The Greens’ videos usually last around 10 minutes and are highly concentrated with information.

“I like the way they present the information,” said Kenny Bianchi, a sophomore at Canisius High School.

The Crash Course “videos are fast-paced and interesting. They grab my attention,” Kenny added.

Often these videos use visuals or phrases that can help some teens remember facts and concepts.

Audrey Wack, a junior at Sacred Heart Academy, says Crash Course has helped her to study for world history, biology and U.S. history.

“The jokes, comparisons and analogies that John Green uses help me remember the material, and it’s interesting how they connect events that have happened in history to events that are happening now,” Audrey said.

A growing number of teens are using these videos as supplements to their studies, and many of them are seeing better test results.

“I can’t only watch the videos, I have to study my notes as well,” Audrey said.

Julia Scherrer, a junior at Clarence High School, also testifies to the effectiveness of Crash Course. She used the videos to study for the global history Regents exam that she took in June.

“Watching videos is my favorite way to study,” Julia said. “I’m not the kind of person who can just sit and stare at a piece of paper – the information just doesn’t register with me. But when I watch these videos, everything seems to make more sense.”

But it’s not just Crash Course that offers helpful educational videos for high school students. There are many more channels on YouTube that teens are tuning in to.

Julia said she has used a channel called Bozeman Science, which was introduced to her by a teacher, to study chemistry.

Khan Academy provides video courses on YouTube in several subjects, as well as SAT test prep.

Some schools have free lectures available to the public on YouTube, such as Massachusetts Institute of Technology’s Open Course Ware channel. Or if teens simply want to learn tidbits of information not directly related to their schoolwork, channels like ASAP Science or TED Talks offer videos on many subjects.

In addition to students using these videos independently, some high school teachers have started to show them in the classroom as well.

Michael James, who teaches Advanced Placement European History and Advanced Placement U.S. Government at Nardin Academy, often shows his students videos in class or suggests videos to the students that he says will help reinforce their learning.

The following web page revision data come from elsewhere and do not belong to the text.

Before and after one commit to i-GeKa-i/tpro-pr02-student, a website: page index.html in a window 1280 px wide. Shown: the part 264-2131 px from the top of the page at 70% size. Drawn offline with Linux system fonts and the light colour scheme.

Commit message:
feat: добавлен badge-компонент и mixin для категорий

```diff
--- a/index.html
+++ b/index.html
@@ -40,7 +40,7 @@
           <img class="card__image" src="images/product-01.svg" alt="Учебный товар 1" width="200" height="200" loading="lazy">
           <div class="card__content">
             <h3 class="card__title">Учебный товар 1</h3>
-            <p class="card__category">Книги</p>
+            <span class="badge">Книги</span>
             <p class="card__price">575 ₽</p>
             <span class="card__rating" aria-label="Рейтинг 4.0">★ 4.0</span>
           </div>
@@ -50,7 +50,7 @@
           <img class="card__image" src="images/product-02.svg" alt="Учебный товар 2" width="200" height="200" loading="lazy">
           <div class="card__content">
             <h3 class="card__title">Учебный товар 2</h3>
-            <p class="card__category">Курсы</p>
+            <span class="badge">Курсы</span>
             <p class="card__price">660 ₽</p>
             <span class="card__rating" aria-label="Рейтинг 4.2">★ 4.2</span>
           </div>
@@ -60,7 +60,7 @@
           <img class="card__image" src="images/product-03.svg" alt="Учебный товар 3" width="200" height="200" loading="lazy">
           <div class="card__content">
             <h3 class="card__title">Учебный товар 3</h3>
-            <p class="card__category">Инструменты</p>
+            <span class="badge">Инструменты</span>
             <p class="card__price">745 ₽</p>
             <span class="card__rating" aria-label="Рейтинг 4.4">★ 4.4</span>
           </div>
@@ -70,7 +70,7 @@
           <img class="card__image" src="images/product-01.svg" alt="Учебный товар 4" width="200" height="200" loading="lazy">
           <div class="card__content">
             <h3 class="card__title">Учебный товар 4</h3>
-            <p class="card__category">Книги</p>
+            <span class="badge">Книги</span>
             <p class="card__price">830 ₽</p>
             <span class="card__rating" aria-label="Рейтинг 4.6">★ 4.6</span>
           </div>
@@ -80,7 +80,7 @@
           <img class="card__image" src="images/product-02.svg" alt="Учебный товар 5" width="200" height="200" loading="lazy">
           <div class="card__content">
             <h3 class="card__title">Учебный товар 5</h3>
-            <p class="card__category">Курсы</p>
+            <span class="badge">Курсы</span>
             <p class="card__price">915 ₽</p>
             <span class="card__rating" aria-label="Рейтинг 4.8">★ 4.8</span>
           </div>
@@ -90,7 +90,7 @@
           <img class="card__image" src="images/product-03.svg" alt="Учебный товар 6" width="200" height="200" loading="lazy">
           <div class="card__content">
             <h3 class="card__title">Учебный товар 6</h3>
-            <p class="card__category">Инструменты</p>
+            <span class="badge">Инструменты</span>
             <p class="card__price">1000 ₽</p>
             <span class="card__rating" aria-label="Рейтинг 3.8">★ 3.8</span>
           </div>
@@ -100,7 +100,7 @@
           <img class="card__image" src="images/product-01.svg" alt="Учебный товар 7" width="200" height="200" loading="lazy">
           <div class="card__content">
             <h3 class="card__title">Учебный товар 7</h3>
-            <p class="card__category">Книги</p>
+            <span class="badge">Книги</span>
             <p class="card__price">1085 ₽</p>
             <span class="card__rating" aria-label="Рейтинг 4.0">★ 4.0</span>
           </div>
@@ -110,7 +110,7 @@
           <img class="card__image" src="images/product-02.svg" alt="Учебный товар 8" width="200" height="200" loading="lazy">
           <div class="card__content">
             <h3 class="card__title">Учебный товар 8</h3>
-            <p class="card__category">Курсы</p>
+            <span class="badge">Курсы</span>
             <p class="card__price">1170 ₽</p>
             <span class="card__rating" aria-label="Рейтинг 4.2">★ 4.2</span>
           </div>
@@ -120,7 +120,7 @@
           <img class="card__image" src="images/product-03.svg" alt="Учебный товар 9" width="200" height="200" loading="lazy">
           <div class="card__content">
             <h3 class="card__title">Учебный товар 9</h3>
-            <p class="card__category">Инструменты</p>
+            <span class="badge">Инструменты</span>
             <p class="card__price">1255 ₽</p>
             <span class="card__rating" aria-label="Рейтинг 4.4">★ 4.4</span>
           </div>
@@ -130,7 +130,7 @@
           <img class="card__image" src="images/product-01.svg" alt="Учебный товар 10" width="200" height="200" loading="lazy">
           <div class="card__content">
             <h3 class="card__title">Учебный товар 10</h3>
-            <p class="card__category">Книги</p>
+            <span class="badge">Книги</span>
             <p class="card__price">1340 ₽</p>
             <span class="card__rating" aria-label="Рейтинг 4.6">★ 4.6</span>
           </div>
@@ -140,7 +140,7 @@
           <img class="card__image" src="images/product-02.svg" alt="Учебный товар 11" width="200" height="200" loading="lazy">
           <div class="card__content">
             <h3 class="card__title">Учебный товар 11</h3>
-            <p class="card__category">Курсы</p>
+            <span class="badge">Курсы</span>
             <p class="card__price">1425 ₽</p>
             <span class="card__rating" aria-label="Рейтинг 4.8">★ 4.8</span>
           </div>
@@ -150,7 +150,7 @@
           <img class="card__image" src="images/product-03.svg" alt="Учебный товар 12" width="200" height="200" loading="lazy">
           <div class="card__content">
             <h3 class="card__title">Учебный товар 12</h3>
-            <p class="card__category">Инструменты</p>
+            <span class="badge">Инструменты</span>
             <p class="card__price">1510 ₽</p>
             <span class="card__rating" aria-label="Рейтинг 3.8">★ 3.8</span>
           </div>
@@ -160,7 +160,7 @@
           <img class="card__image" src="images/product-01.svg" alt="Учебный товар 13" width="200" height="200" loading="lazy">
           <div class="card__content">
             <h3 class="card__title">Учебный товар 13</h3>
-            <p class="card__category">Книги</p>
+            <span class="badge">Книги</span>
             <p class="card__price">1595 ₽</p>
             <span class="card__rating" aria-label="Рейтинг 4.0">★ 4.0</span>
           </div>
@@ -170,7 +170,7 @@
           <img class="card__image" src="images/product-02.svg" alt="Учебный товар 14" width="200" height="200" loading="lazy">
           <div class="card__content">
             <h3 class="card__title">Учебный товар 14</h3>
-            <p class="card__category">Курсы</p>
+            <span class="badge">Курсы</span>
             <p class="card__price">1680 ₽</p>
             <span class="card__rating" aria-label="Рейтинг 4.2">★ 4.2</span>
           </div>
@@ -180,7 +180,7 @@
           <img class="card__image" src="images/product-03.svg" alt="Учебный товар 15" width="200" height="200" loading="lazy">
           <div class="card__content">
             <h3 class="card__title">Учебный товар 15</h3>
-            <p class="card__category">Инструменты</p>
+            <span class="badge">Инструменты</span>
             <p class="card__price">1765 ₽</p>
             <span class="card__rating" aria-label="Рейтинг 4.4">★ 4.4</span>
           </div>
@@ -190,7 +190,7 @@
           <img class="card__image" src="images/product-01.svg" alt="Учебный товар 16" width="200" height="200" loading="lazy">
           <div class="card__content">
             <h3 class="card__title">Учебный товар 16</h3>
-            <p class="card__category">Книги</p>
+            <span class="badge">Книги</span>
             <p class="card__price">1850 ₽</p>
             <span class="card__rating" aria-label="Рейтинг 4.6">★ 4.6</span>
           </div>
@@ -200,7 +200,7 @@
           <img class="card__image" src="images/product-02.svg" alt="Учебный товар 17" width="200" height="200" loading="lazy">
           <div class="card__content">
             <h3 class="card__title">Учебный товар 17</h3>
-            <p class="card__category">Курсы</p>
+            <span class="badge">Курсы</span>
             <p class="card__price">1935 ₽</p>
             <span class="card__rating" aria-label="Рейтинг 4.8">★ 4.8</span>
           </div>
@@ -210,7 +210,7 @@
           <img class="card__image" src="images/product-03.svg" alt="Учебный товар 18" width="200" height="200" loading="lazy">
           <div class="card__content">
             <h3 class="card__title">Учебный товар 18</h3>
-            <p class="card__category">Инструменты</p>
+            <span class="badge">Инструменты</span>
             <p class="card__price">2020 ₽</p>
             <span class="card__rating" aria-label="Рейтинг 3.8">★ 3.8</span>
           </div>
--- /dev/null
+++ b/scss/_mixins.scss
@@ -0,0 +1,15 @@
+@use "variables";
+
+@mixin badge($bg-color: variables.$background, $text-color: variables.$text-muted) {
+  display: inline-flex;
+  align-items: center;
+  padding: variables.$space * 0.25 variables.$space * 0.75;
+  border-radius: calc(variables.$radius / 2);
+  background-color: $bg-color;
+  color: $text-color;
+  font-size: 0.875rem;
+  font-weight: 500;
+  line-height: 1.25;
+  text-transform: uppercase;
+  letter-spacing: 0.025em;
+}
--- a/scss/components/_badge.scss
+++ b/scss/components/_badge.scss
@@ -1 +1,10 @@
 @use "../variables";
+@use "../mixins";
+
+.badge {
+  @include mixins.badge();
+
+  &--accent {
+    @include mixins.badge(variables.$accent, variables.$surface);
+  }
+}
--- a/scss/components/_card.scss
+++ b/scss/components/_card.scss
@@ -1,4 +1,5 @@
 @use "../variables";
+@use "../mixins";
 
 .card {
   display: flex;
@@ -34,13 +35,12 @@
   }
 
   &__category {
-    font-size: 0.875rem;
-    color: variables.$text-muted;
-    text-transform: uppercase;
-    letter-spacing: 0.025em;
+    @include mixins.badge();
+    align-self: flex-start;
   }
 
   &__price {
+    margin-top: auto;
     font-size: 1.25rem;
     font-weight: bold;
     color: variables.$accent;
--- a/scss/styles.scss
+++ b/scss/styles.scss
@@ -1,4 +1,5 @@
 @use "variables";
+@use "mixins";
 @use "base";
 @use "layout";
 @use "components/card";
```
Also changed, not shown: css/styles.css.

James often shows his classes videos related to the material they are learning that he finds on TeacherTube.com, a website that offers appropriate educational videos that are free for anyone to use, or lectures by Eugene Weber, a former professor at the University of California at Los Angeles.

“The biggest value of these videos is the supplement they add to the textbook readings and the classwork,” James said.

He views these videos as a great way to reinforce what students already have learned in class.

James also said that while students are studying at home, they may come across information that they have questions about, and those questions may be answered by watching the videos he has suggested since he cannot be there to personally answer them.

In addition, James said he is glad that his students are finding and using educational videos independently.

“Today in class I asked my students how many of them use videos on their own to study,” he said recently. “Every hand was up.”

It is easy to think YouTube is simply a website used solely by teens for entertainment purposes, but it has much more to offer. As more schools continue to incorporate technology into their curriculum, educational videos on sites like YouTube will grow in popularity.

Kate Quinn is a junior at Nardin Academy.